On November 5, 1975, plaintiff moved the court to set the instant cause for trial. The court, in its order of November 5, 1975, noted that the cause had been assigned for pretrial on July 1, 1973, and continued from time to time up to and including March 18, 1974, and that during that period, specifically on February 22, 1974, the court had entered an erroneous order dismissing plaintiff's cause for want of prosecution. The court then vacated the aforesaid dismissal order and set the cause for trial. Subsequently, on November 17, 1975, the court denied defendant-counterplaintiff's motion to vacate the November 5, 1975, order.
Defendant-appellant now argues that the court below lacked jurisdiction to vacate its dismissal order of February 22, 1974. Defendant contends that the dismissal order was final and appealable, that the vacatur was entered more than 30 days after entry of the dismissal, and, therefore plaintiff was entitled to relief only as provided by section 72 of our Civil Practice Act (Ill. Rev. Stat. 1973, ch. 110, par. 72). Plaintiff-cross-appellant urges reversal of the court's order denying their motion to strike defendant's counterclaim, contending that defendant had released them of any liability. However, we are precluded from making a determination as to these issues.
• 1-3 Supreme Court Rule 304(a) (Ill. Rev. Stat. 1973, ch. 110A, par. 304(a)) provides that where multiple claims for relief are involved, an appeal from a final judgment as to one but fewer than all the claims may be taken only if the trial court has made an express written finding that there is no just reason for delaying enforcement or appeal.
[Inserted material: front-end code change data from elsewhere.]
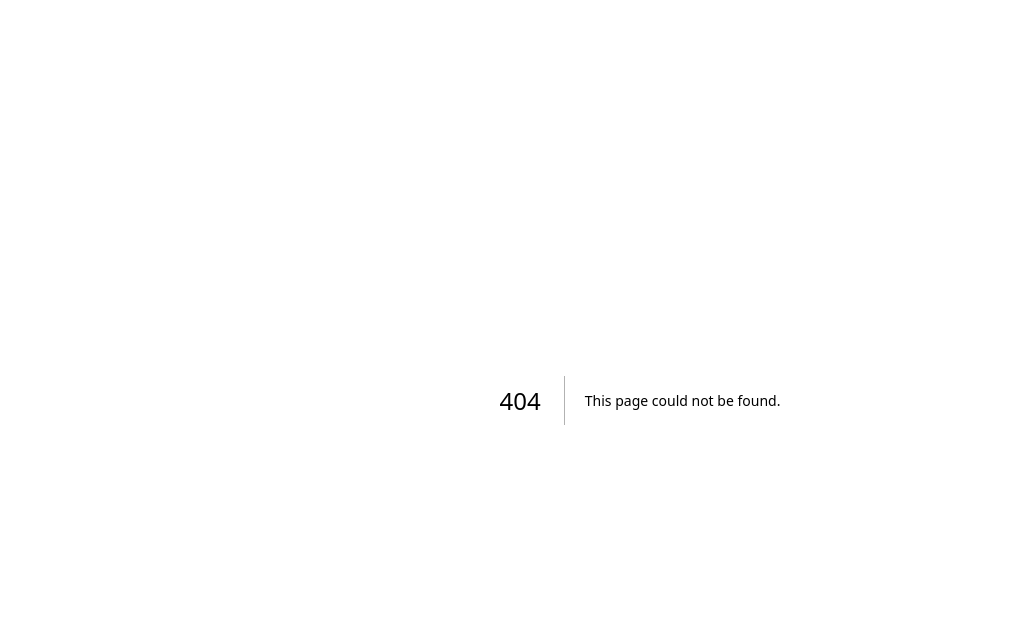
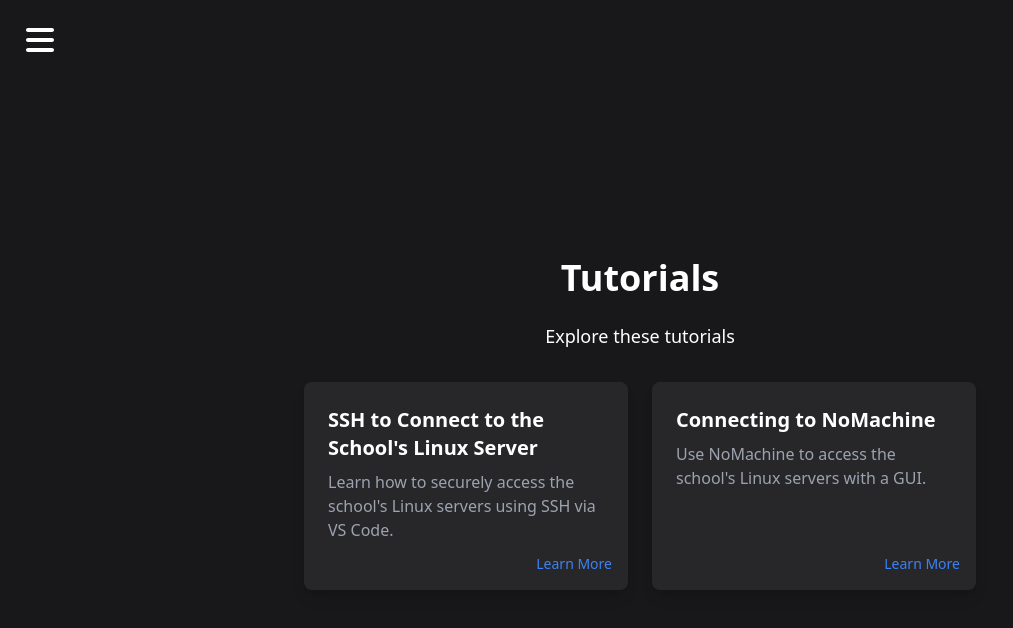
Before and after one commit to acandrewchow/cis2500-textbook, a Next.js app: page /tutorials/home in a window 1280 px wide. Before the commit this address had no page. Shown: the top 628 px of the page, without its empty margins (0-1013 px from the left). Built offline with nearby package versions, Linux system fonts and the light colour scheme.

Commit message:
Adds boilerplate for tutorials section

```diff
--- a/src/components/HomePage.js
+++ b/src/components/HomePage.js
@@ -1,26 +1,20 @@
 import React from "react";
 import TableOfContents from "./TableOfContents";
-import CodeRunner from "./CodeRunner";
+import Link from "next/link";
 
 const HomePage = () => {
   return (
-    <div>
-      <CodeRunner
-        codeFilePath="./code-examples/helloWorld.c"
-        apiEndpoint="/api/compile"
-      />
     <div className="relative flex flex-col items-center justify-center min-h-screen bg-zinc-900 text-white p-8">
       <TableOfContents />
       <h1 className="text-4xl font-bold mb-6">Intermediate Programming</h1>
       <p className="text-lg mb-6">Welcome to CIS2500</p>
 
-        <a
+      <Link
         href="/installation"
         className="mt-4 px-6 py-2 bg-blue-500 text-white rounded-md hover:bg-blue-600 inline-block"
       >
         Installation Instructions
-        </a>
-      </div>
+      </Link>
     </div>
   );
 };
--- a/src/components/TableOfContents.js
+++ b/src/components/TableOfContents.js
@@ -2,17 +2,24 @@
 import React, { useState } from "react";
 import Link from "next/link";
 import { FontAwesomeIcon } from "@fortawesome/react-fontawesome";
-import { faBars, faTimes } from "@fortawesome/free-solid-svg-icons";
+import {
+  faBars,
+  faTimes,
+  faChevronDown,
+  faChevronUp,
+} from "@fortawesome/free-solid-svg-icons";
 
 export default function TableOfContents() {
   const [isOpen, setIsOpen] = useState(false);
+  const [isLecturesOpen, setIsLecturesOpen] = useState(false);
 
-  /*
-  Course Content for CIS*2500
-  To be added: Tutorials, Additional Resources, FAQ, Quiz section, etc
-  */
   const items = [
     { link: "/", label: "Home" },
+    { link: "lectures/resources", label: "Resources" },
+    { link: "tutorials", label: "Tutorials" },
+  ];
+
+  const lectures = [
     { link: "lectures/week1", label: "Week 1" },
     { link: "lectures/week2", label: "Week 2" },
     { link: "lectures/week3", label: "Week 3" },
@@ -25,12 +32,14 @@ export default function TableOfContents() {
     { link: "lectures/week10", label: "Week 10" },
     { link: "lectures/week11", label: "Week 11" },
     { link: "lectures/week12", label: "Week 12" },
-    { link: "lectures/resources", label: "Resources" },
-    { link: "tutorials", label: "Tutorials" },
   ];
 
   const toggleMenu = () => {
     setIsOpen(!isOpen);
+  };
+
+  const toggleLectures = () => {
+    setIsLecturesOpen(!isLecturesOpen);
   };
 
   return (
@@ -45,31 +54,77 @@ export default function TableOfContents() {
       )}
 
       <div
-        className={`fixed top-0 left-0 h-full bg-zinc-900 shadow-lg border-r transform ${
+        className={`fixed top-0 left-0 h-full bg-zinc-800 transform ${
           isOpen ? "translate-x-0" : "-translate-x-full"
         } transition-transform duration-300 ease-in-out w-3/5 sm:w-1/2 md:w-1/3 lg:w-1/4 xl:w-1/6 z-40`}
       >
         <div className="p-8">
-          <button
-            onClick={toggleMenu}
-            className="absolute top-6 left-6"
-          >
+          <button onClick={toggleMenu} className="absolute top-6 left-6">
             <FontAwesomeIcon icon={faTimes} className="h-8 w-8" />
           </button>
 
-          <h2 className="text-xl font-bold text-white mb-4 mt-10 text-center">Table of Contents</h2>
+          <h2 className="text-xl font-bold text-white mb-4 mt-10 text-center">
+            Table of Contents
+          </h2>
           <ul>
-            {items.map((item, index) => (
-              <li key={index} className="mb-4 text-center">
+            <li className="mb-4 text-center">
               <Link
-                  href={item.link}
+                href="/"
                 onClick={() => setIsOpen(false)}
                 className="text-lg text-white hover:text-blue-600"
               >
-                  {item.label}
+                Home
+              </Link>
+            </li>
+            <li className="mb-4">
+              <button
+                onClick={toggleLectures}
+                className="w-full text-lg text-white hover:text-blue-600 flex items-center justify-center"
+              >
+                Lectures
+                <FontAwesomeIcon
+                  icon={isLecturesOpen ? faChevronUp : faChevronDown}
+                  className="ml-2"
+                />
+              </button>
+              {isLecturesOpen && (
+                <ul className="mt-2 space-y-2 text-center">
+                  {lectures.map((lecture, index) => (
+                    <li key={index}>
+                      <Link
+                        href={lecture.link}
+                        onClick={() => {
+                          setIsOpen(false);
+                          setIsLecturesOpen(false);
+                        }}
+                        className="text-sm text-white hover:text-blue-600"
+                      >
+                        {lecture.label}
                       </Link>
                     </li>
                   ))}
+                </ul>
+              )}
+            </li>
+            <li className="mb-4 text-center">
+              <Link
+                href="/lectures/resources"
+                onClick={() => setIsOpen(false)}
+                className="text-lg text-white hover:text-blue-600"
+              >
+                Resources
+              </Link>
+            </li>
+
+            <li className="mb-4 text-center">
+              <Link
+                href="/tutorials/home"
+                onClick={() => setIsOpen(false)}
+                className="text-lg text-white hover:text-blue-600"
+              >
+                Tutorials
+              </Link>
+            </li>
           </ul>
         </div>
       </div>
--- /dev/null
+++ b/src/pages/tutorials/home.js
@@ -0,0 +1,46 @@
+import React from "react";
+import TableOfContents from "@/components/TableOfContents";
+import Link from "next/link";
+
+const Home = () => {
+  const tutorials = [
+    {
+      title: "SSH to Connect to the School's Linux Server",
+      description: "Learn how to securely access the school's Linux servers using SSH via VS Code.",
+      link: "/tutorials/ssh",
+    },
+    {
+      title: "Connecting to NoMachine",
+      description: "Use NoMachine to access the school's Linux servers with a GUI.",
+      link: "/tutorials/nomachine",
+    },
+  ];
+
+  return (
+    <div className="flex flex-col items-center justify-center min-h-screen bg-zinc-900 text-white p-8">
+      <TableOfContents />
+      <h1 className="text-4xl font-bold mt-12 mb-6 text-center">Tutorials</h1>
+      <p className="text-lg text-center mb-8">Explore these tutorials</p>
+
+      <div className="grid gap-6 md:grid-cols-2 lg:grid-cols-2 w-full max-w-2xl">
+        {tutorials.map((tutorial, index) => (
+          <div
+            key={index}
+            className="bg-zinc-800 p-6 rounded-lg shadow-lg hover:shadow-xl transition-shadow duration-300 relative"
+          >
+            <h3 className="text-xl font-semibold mb-2">{tutorial.title}</h3>
+            <p className="text-gray-400 mb-6">{tutorial.description}</p>
+            <Link
+              href={tutorial.link}
+              className="text-blue-500 hover:underline text-sm absolute bottom-4 right-4"
+            >
+              Learn More
+            </Link>
+          </div>
+        ))}
+      </div>
+    </div>
+  );
+};
+
+export default Home;
--- /dev/null
+++ b/src/pages/tutorials/nomachine.js
@@ -0,0 +1,12 @@
+import React from 'react';
+
+const NoMachineTutorial = () => {
+    return (
+        <div>
+            <h1>NoMachine Tutorial</h1>
+            <p>Welcome to the NoMachine tutorial. Follow the steps below to get started.</p>
+        </div>
+    );
+};
+
+export default NoMachineTutorial;
--- /dev/null
+++ b/src/pages/tutorials/ssh.js
@@ -0,0 +1,12 @@
+import React from 'react';
+
+const SSH = () => {
+    return (
+        <div>
+            <h1>SSH Tutorial</h1>
+            <p>Welcome to the SSH tutorial page.</p>
+        </div>
+    );
+};
+
+export default SSH;
```
Lines whose indentation alone changed are shown as unchanged.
It is clear that this rule is applicable to counterclaims and bars an appeal where a counterclaim by the defendant remains pending although the plaintiff's claims have been disposed of. (Bell v. Home Federal Savings & Loan Association (1976), 38 Ill. App.3d 652, 653, 348 N.E.2d 527, 529.) Where a counterclaim sets up new facts and prays for affirmative relief and shows grounds by which the jurisdiction of the court may be upheld independently of the original complaint, as does the present one, the dismissal of the complaint does not carry the counterclaim with it. (Bell v. Home Federal; Callen v. Koretzky (1972), 3 Ill. App.3d 683, 279 N.E.2d 502 (abstract).) Where, as here, there is no express written finding that there is no just reason for delaying enforcement or appeal a judgment that purports to determine one claim is not appealable and is subject to revision at anytime before the entry of a judgment that does in fact adjudicate all the claims and liabilities of the parties. Central Soya Co., Inc. v. Arnold (1975), 30 Ill. App.3d 204, 331 N.E.2d 827.
Finally, our supreme court has consistently held that no appeal lies from an interlocutory order in the absence of a statute or rule specifically authorizing such review. (Bulk Terminals Co. v. Environmental Protection Agency (1976), 65 Ill.2d 31, 357 N.E.2d 430; People v. Miller (1966), 35 Ill.2d 62, 219 N.E.2d 475.) It is clear that the trial court's order of April 26, 1972 denying plaintiff's motion as aforesaid is an interlocutory order, and therefore not presently appealable.
Accordingly, the issues presented herein are not yet appealable and this court is without jurisdiction to review such issues upon their merits.
Appeal and cross-appeal dismissed.
GOLDBERG, P.J., and O'CONNOR, J., concur.